Planning for retirement looks a lot different today than it did for previous generations. Just a few decades ago, folks in their golden years relied on a three-pronged retirement strategy: Use their “guaranteed” pension income and Social Security benefits for living expenses, augmenting that income with earnings from investment portfolios.
Things are different now. Private-sector pensions have become a relic of the past, while funding issues are causing the Social Security Administration’s reserves to diminish. A 2022 report estimates that retirees could receive just 77% of their Social Security benefits by 2034 unless Congress takes action.
With pensions and Social Security in peril, that leaves investment earnings as the key consideration for employees saving for retirement. Most employers offer financial wellness benefits like 401(k) accounts (94%) and Roth 401(k)s (68%) these days. These defined contribution plans place more responsibility in the hands of employees in terms of investment selection and contributions.
As a result, modern-day retirement planning heavily favors savvy investors and folks who have more disposable income.

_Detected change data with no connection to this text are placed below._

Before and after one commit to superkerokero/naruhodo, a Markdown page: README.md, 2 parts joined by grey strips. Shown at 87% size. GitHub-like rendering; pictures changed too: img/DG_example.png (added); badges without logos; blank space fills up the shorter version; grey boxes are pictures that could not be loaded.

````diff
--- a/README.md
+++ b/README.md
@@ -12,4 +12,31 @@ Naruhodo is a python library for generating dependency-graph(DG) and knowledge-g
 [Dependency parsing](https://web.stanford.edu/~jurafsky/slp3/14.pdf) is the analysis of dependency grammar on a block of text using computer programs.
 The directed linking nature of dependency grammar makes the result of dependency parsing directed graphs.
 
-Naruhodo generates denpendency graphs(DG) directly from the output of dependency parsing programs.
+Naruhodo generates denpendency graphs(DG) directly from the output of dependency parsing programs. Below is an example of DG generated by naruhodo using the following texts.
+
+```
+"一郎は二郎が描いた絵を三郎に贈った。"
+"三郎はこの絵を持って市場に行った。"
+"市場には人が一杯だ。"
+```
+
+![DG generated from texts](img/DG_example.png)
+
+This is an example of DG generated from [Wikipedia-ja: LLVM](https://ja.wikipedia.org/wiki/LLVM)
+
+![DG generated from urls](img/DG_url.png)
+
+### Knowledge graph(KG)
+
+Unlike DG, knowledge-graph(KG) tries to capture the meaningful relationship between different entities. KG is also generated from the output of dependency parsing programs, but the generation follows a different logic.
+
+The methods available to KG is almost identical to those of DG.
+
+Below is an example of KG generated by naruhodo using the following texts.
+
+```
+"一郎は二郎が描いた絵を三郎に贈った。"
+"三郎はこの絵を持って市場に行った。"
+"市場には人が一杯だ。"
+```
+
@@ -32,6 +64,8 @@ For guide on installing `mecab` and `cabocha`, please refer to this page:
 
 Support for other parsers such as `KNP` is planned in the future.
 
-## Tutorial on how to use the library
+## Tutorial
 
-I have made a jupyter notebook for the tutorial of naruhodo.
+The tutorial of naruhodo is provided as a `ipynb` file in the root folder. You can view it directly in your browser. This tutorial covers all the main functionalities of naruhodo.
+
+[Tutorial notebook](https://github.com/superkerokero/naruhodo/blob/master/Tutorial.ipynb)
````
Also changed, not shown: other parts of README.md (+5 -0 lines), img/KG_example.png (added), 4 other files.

But what about employees who don’t know how to play the stock market — or simply don’t have the funds to do so?
Why Many Americans Aren’t Ready for Retirement
One-quarter of Americans currently have less than $10,000 in retirement savings, but it’s not because they don’t see the value in retirement planning.
Case in point: 82% of employees told the Society for Human Resource Management that they view retirement planning vehicles as an essential financial wellness benefit. More likely, employees aren’t maximizing their 401(k) accounts because they don’t have the budgets to do so. Various factors, including high out-of-pocket healthcare costs and inflation, are hurting employees’ financial well-being and impacting their ability to save for retirement. Per The Penny Hoarder, 17% of Americans are saving less money for retirement now than they were before COVID-19.
There’s also the issue of increased life expectancy. On average, Americans are living longer than the generations that preceded them. According to data from the Social Security Administration, about a third of 65-year-olds today will live into their 90s, and another 14% will celebrate their 95th trip around the sun. In comparison, a 65-year-old man in 1960 was anticipated to live to 78; a 65-year-old woman was expected to live to 82.
Now, consider how these two issues — depleted savings and an increased lifespan — merge to throw a wrench in retirement planning for most people.
People are enjoying retirement longer than they once did, so the rule of thumb for retirement savings and withdrawals must also change. Gone are the days when pulling out 4% of a fund’s principal every year would be a surefire way to make your money last for more than 30 years.
The heyday of pensions saw plenty of retirees move their investment capital into conservative funds — like those focused on bonds — as a way to lower their risk and retain funds. Today, however, Americans likely need to keep at least a portion of their capital in more aggressive growth funds to ensure inflation doesn’t obliterate their gains.
How Employers Can Help With Retirement Planning
One way companies can help their employees prepare for retirement is to offer a partial or full company match on 401(k) contributions. While they’re at it, it’s a good idea to invest in educational opportunities. That might include bringing in experts to host lunch-and-learns on different investment options, such as mutual funds. The stock market can be intimidating, so these sessions need to be judgment-free zones where people feel comfortable asking any questions they might have.
Finally, consider providing auxiliary financial support. Deductibles, copays, and other healthcare-related costs, for instance, can put a serious financial squeeze on employees. And as people age, their healthcare expenses will only grow.
In 2022, a retired couple aged 65 will need to save up roughly $315,000 to cover their medical expenses in retirement. Workers on qualifying health plans would be wise to invest funds into a Health Savings Account (HSA) today for the health expenses they will face decades in the future. But how can they afford to set aside money in an HSA while also contending with unexpected health expenses? With a Health Payment Account (HPA).
An HPA is a new type of benefit that enables employees to access and afford care. This account gives employees a direct line to healthcare funds when they need help — no questions asked.
Employees are eager to understand their retirement planning options so they can make the best decisions for themselves and their families. Employers are in a position to help — but they can only make an impact by investing resources into promoting financial wellness in the workplace.